[Start of Attachment]

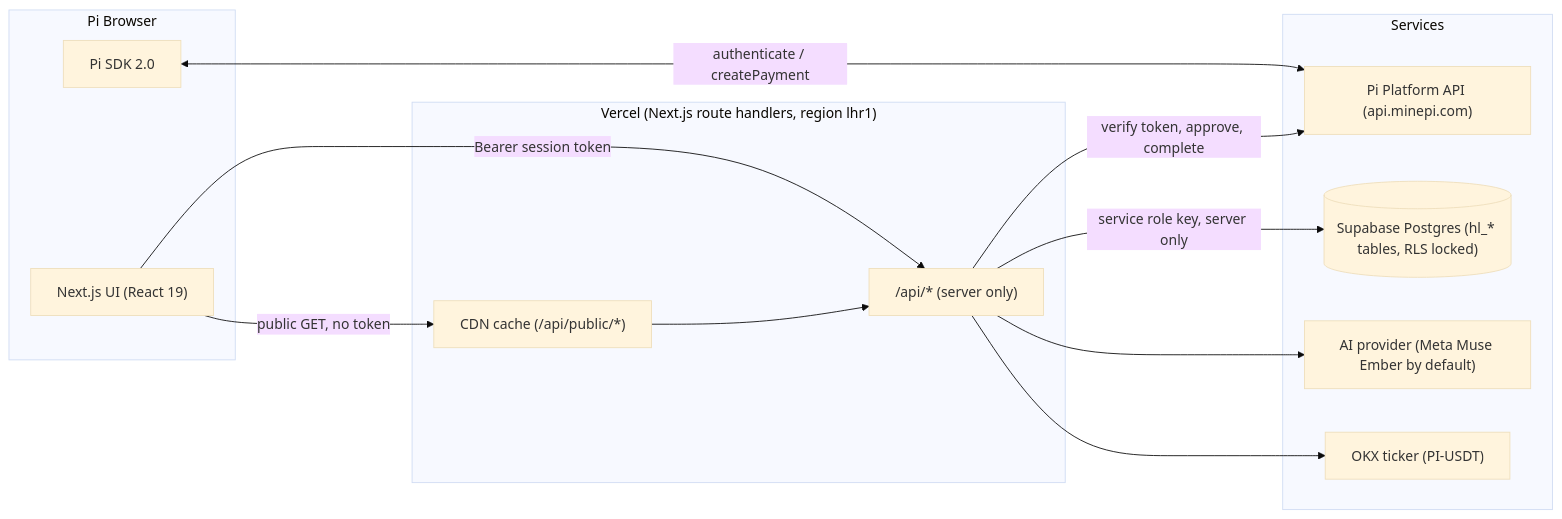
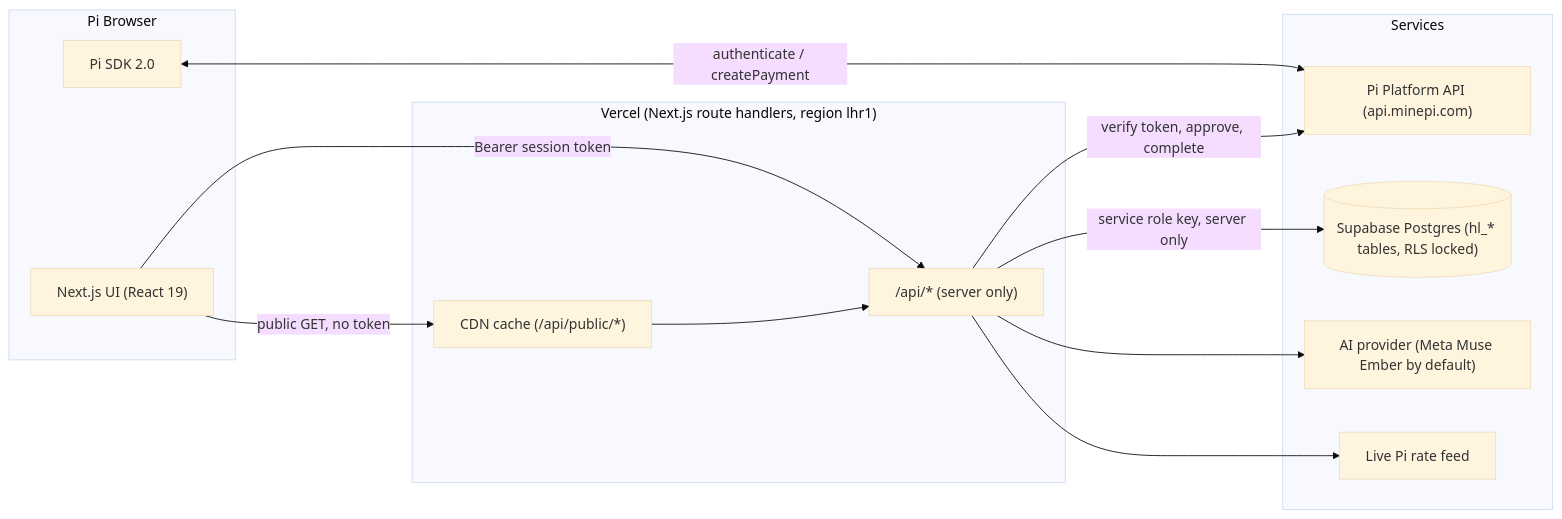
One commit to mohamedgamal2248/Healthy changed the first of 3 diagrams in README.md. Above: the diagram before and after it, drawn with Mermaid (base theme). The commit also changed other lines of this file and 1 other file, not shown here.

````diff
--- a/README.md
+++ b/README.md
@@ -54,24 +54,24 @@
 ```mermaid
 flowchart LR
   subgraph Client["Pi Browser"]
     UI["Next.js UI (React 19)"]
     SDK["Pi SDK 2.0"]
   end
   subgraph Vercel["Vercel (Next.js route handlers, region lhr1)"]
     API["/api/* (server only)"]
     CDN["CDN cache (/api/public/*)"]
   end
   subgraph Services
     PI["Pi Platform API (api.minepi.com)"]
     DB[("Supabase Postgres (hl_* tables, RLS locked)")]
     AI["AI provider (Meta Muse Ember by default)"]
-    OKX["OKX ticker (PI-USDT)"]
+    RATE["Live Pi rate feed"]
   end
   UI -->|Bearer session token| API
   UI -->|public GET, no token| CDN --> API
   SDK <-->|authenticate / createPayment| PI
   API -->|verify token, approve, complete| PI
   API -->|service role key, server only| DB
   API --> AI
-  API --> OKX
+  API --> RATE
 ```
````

[End of Attachment]

> What you are asked to do
Please return exactly the lines from the one containing "SDK <-->|authenticate / createPayment| PI" through the end of the entries above, adding no other line.

> Completed task
   SDK <-->|authenticate / createPayment| PI
   API -->|verify token, approve, complete| PI
   API -->|service role key, server only| DB
   API --> AI
-  API --> OKX
+  API --> RATE
 ```
````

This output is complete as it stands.